(Web document revisions)

--------------------

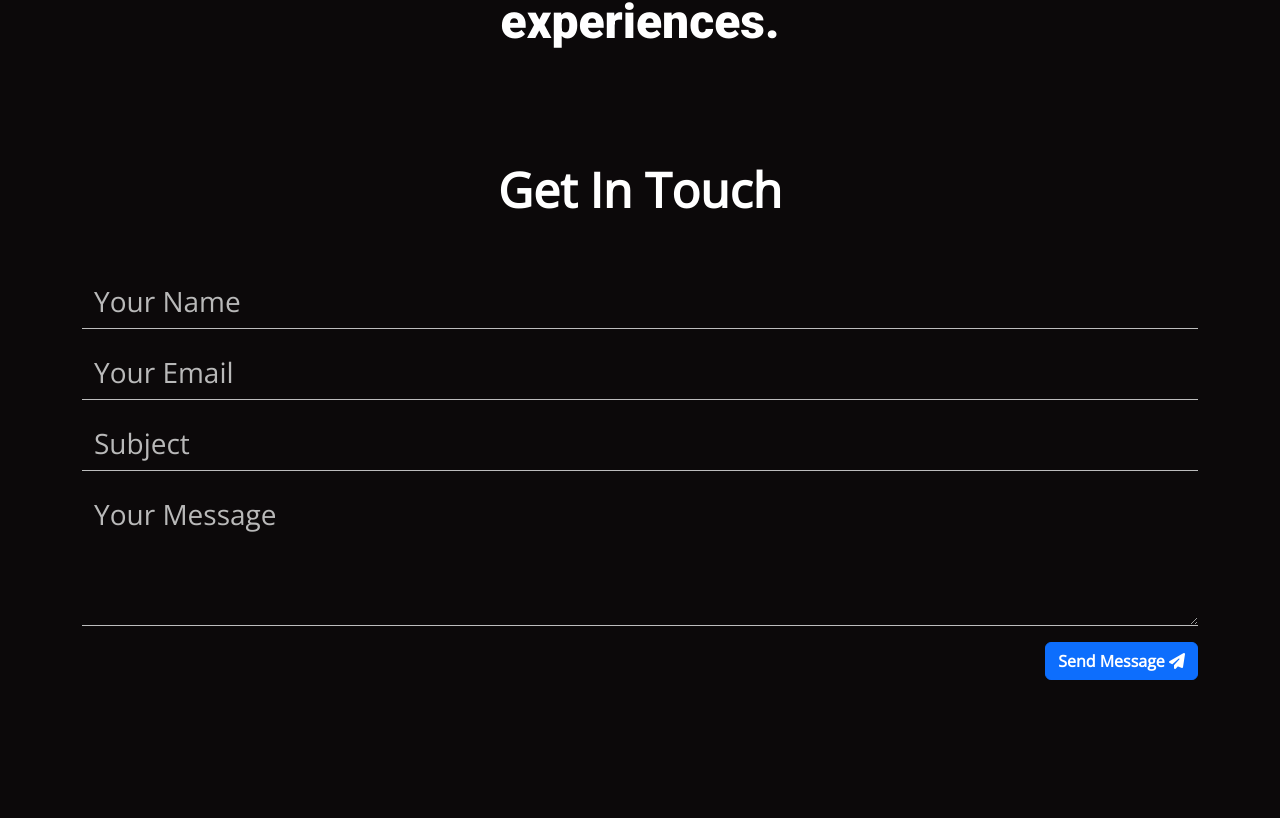
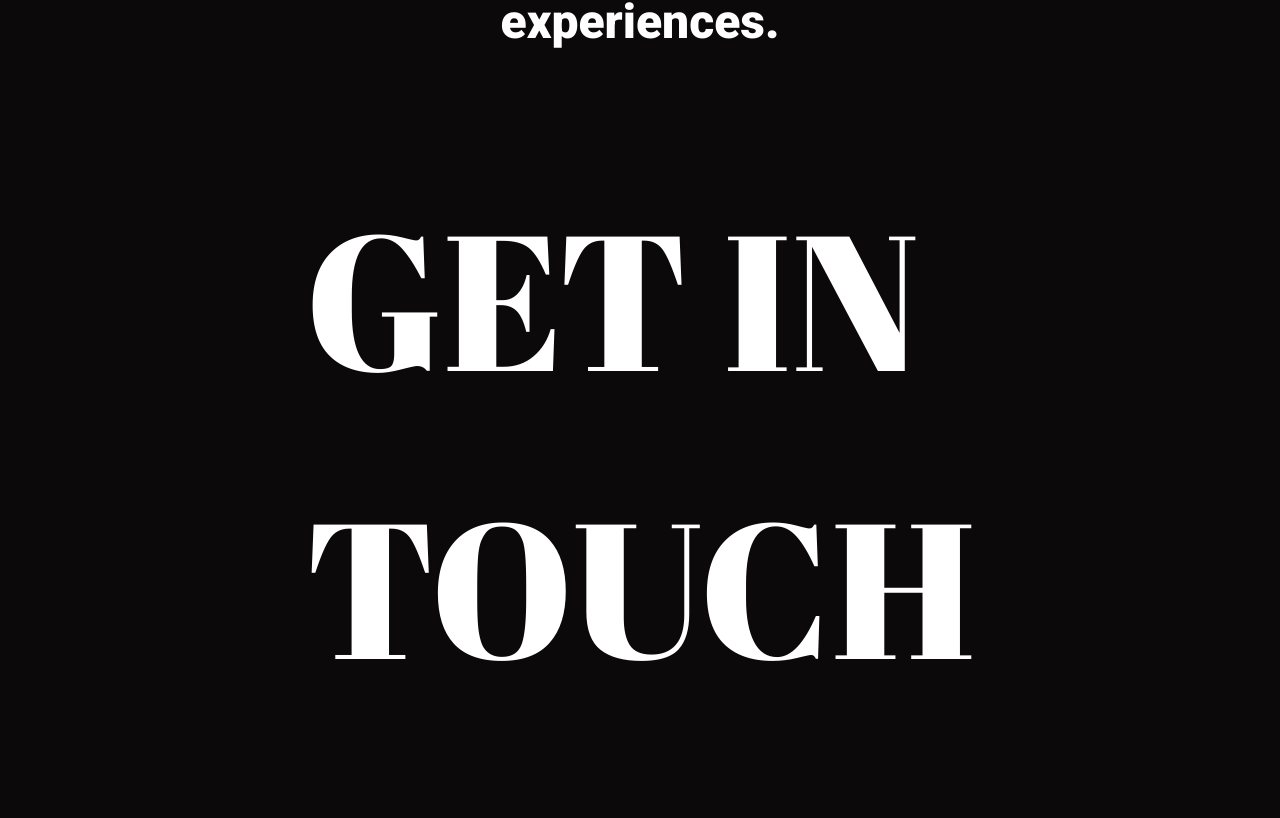
Before and after one commit to GauravShreenet/portfoliomain, a React (Create React App) app: page / in a window 1280 px wide. Shown: the part 942-1760 px from the top of the page. Before the commit the page ends 1670 px from the top, so only its background shows below. Built offline with nearby package versions, Linux system fonts and the light colour scheme.

Commit message:
more content to it

```diff
--- a/public/index.html
+++ b/public/index.html
@@ -1,14 +1,12 @@
 <!DOCTYPE html>
 <html lang="en">
+
 <head>
   <meta charset="utf-8" />
   <link rel="icon" href="%PUBLIC_URL%/favicon.ico" />
   <meta name="viewport" content="width=device-width, initial-scale=1" />
   <meta name="theme-color" content="#000000" />
-    <meta
-      name="description"
-      content="Web site created using create-react-app"
-    />
+  <meta name="description" content="Web site created using create-react-app" />
   <link rel="apple-touch-icon" href="%PUBLIC_URL%/logo192.png" />
   <!--
       manifest.json provides metadata used when your web app is installed on a
@@ -24,18 +22,27 @@
       work correctly both with client-side routing and a non-root public URL.
       Learn how to configure a non-root public URL by running `npm run build`.
     -->
-    <link href="https://cdn.jsdelivr.net/npm/bootstrap@5.3.2/dist/css/bootstrap.min.css" rel="stylesheet" integrity="sha384-T3c6CoIi6uLrA9TneNEoa7RxnatzjcDSCmG1MXxSR1GAsXEV/Dwwykc2MPK8M2HN" crossorigin="anonymous">
-    <link rel="stylesheet" href="https://cdnjs.cloudflare.com/ajax/libs/font-awesome/6.4.2/css/all.min.css" integrity="sha512-z3gLpd7yknf1YoNbCzqRKc4qyor8gaKU1qmn+CShxbuBusANI9QpRohGBreCFkKxLhei6S9CQXFEbbKuqLg0DA==" crossorigin="anonymous" referrerpolicy="no-referrer" />
+  <link href="https://cdn.jsdelivr.net/npm/bootstrap@5.3.2/dist/css/bootstrap.min.css" rel="stylesheet"
+    integrity="sha384-T3c6CoIi6uLrA9TneNEoa7RxnatzjcDSCmG1MXxSR1GAsXEV/Dwwykc2MPK8M2HN" crossorigin="anonymous">
+  <link rel="stylesheet" href="https://cdnjs.cloudflare.com/ajax/libs/font-awesome/6.4.2/css/all.min.css"
+    integrity="sha512-z3gLpd7yknf1YoNbCzqRKc4qyor8gaKU1qmn+CShxbuBusANI9QpRohGBreCFkKxLhei6S9CQXFEbbKuqLg0DA=="
+    crossorigin="anonymous" referrerpolicy="no-referrer" />
   <link rel="preconnect" href="https://fonts.googleapis.com">
   <link rel="preconnect" href="https://fonts.gstatic.com" crossorigin>
   <link href="https://fonts.googleapis.com/css2?family=Open+Sans&display=swap" rel="stylesheet">
-<link rel="stylesheet" href="https://cdnjs.cloudflare.com/ajax/libs/font-awesome/6.4.2/css/all.min.css" integrity="sha512-z3gLpd7yknf1YoNbCzqRKc4qyor8gaKU1qmn+CShxbuBusANI9QpRohGBreCFkKxLhei6S9CQXFEbbKuqLg0DA==" crossorigin="anonymous" referrerpolicy="no-referrer" />
+  <link rel="stylesheet" href="https://cdnjs.cloudflare.com/ajax/libs/font-awesome/6.4.2/css/all.min.css"
+    integrity="sha512-z3gLpd7yknf1YoNbCzqRKc4qyor8gaKU1qmn+CShxbuBusANI9QpRohGBreCFkKxLhei6S9CQXFEbbKuqLg0DA=="
+    crossorigin="anonymous" referrerpolicy="no-referrer" />
   <link rel="preconnect" href="https://fonts.googleapis.com">
   <link rel="preconnect" href="https://fonts.gstatic.com" crossorigin>
   <link href="https://fonts.googleapis.com/css2?family=Open+Sans&family=Roboto:wght@900&display=swap" rel="stylesheet">
 
+  <link rel="preconnect" href="https://fonts.googleapis.com">
+  <link rel="preconnect" href="https://fonts.gstatic.com" crossorigin>
+  <link href="https://fonts.googleapis.com/css2?family=Abril+Fatface&display=swap" rel="stylesheet">
   <title>Gaurav Shreenet</title>
 </head>
+
 <body>
   <noscript>You need to enable JavaScript to run this app.</noscript>
   <div id="root"></div>
@@ -50,4 +57,5 @@
       To create a production bundle, use `npm run build` or `yarn build`.
     -->
 </body>
+
 </html>
--- a/src/App.css
+++ b/src/App.css
@@ -1,7 +1,6 @@
 * {
     box-sizing: border-box;
     font-family: 'Open Sans', sans-serif;
-
 }
 
 :root {
@@ -15,6 +14,7 @@ body {
 }
 
 .menu {
+
     position: fixed;
     top: 0;
     left: 0;
@@ -23,11 +23,15 @@ body {
     /* background: red;  */
 }
 
+.skills {
+    background: var(--body-bg);
+    color: var(--text-color);
+}
+
 .menu ul li {
     font-size: 4rem;
     font-weight: bolder;
     width: auto;
-    /* background: black; */
     margin: 3vh 0;
 }
 
@@ -35,8 +39,6 @@ body {
     font-size: 4rem;
     font-weight: bolder;
     width: auto;
-    color: red;
-    /* background: black; */
     margin: 3vh 0;
 }
 
@@ -50,10 +52,14 @@ body {
     /* background: red; */
 }
 
-.tag,
-.contact {
+.tag {
     font-size: 3rem;
     font-weight: bold;
+}
+
+.contact {
+    font-size: 12rem;
+    font-family: 'Abril Fatface', serif;
 }
 
 .form-control {
@@ -71,3 +77,17 @@ body {
     border-bottom: 3px solid #ffffff;
     box-shadow: none;
 }
+
+.get.move-left {
+    transform: translateX(-1000px);
+    transition: transform 0.5s ease;
+}
+
+.touch.move-right {
+    transform: translateX(1000px);
+    transition: transform 0.5s ease;
+}
+
+.get-in {
+    min-height: 500vh;
+}
--- a/src/App.js
+++ b/src/App.js
@@ -6,7 +6,7 @@ import { Skills } from './component/Skills';
 
 function App() {
   return (
-
+    <>
       <div className="wrapper">
         <NavBar />
         <Routes>
@@ -14,7 +14,7 @@ function App() {
           <Route path='/skills' element={ <Skills />} />
         </Routes>
       </div>
-
+    </>
 
   );
 }
--- a/src/component/Home.js
+++ b/src/component/Home.js
@@ -1,7 +1,10 @@
-import React from 'react'
+import React, { useEffect, useState } from 'react'
 import imagePortfolio from "../asset/1.png"
 
 export const Home = () => {
+
+    const[textMove, setTextMove] = useState(0);
+
     return (
         <div className="container" id='home'>
             <div className="row">
@@ -9,7 +12,7 @@ export const Home = () => {
                     <div className='m-5'>
                         Hi I'm <span className='fs-1 fw-bold'>Gaurav Shreenet</span><br />
                         <span className="tag">Jr. Front-End Dev.</span><br /><br />
-                        <span className='mt-5'>React is my canvas; code is my art. I bring ideas to life, crafting inspiring user interfaces.</span><br/><br/> <br/>
+                        <span className='mt-5'>React is my canvas; code is my art. I bring ideas to life, crafting inspiring user interfaces.</span><br /><br /> <br />
                         <button className='btn btn-primary fw-bold'>Download CV <i class="fa-solid fa-download"></i></button>
                     </div>
                 </div>
@@ -28,11 +31,18 @@ export const Home = () => {
 
             <div className="row mt-5">
                 <div className="col d-flex justify-content-center">
-                    <span className="contact">
-                        Get In Touch
-                    </span>
+                    <div>
+                        <div className='contact get'>
+                            GET IN
                         </div>
-                <form className='mb-5'>
+                        <div className='contact touch'>
+                            TOUCH
+                        </div>
+                    </div>
+
+                </div>
+                <form className='d-flex justify-content-center my-5 py-5'>
+                    <div className='w-75'>
                         <div className="mb-3 mt-5">
                             <input type="text" className='form-control fs-3 bg-transparent text-white rounded-bottom-0' placeholder='Your Name' id='name' />
                         </div>
@@ -48,6 +58,8 @@ export const Home = () => {
                         <div className='d-flex justify-content-end'>
                             <button type="submit" className="btn btn-primary fw-bold">Send Message <i className="fa-solid fa-paper-plane"></i></button>
                         </div>
+                    </div>
+
                 </form>
 
             </div>
--- a/src/component/Skills.js
+++ b/src/component/Skills.js
@@ -3,8 +3,11 @@ import { CardView } from './CardView'
 
 export const Skills = () => {
     return (
-        <div>
-            <CardView />
+        <div className='container' id="skills">
+            <div className="row">
+
+            </div>
+
         </div>
     )
 }
```
Lines whose indentation alone changed are shown as unchanged.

--------------------

▶ _What you should do_: I need every line of the data that has the word "color"; please list them.

▶ _Answer section_:
   <meta name="theme-color" content="#000000" />
+    color: var(--text-color);
-    color: red;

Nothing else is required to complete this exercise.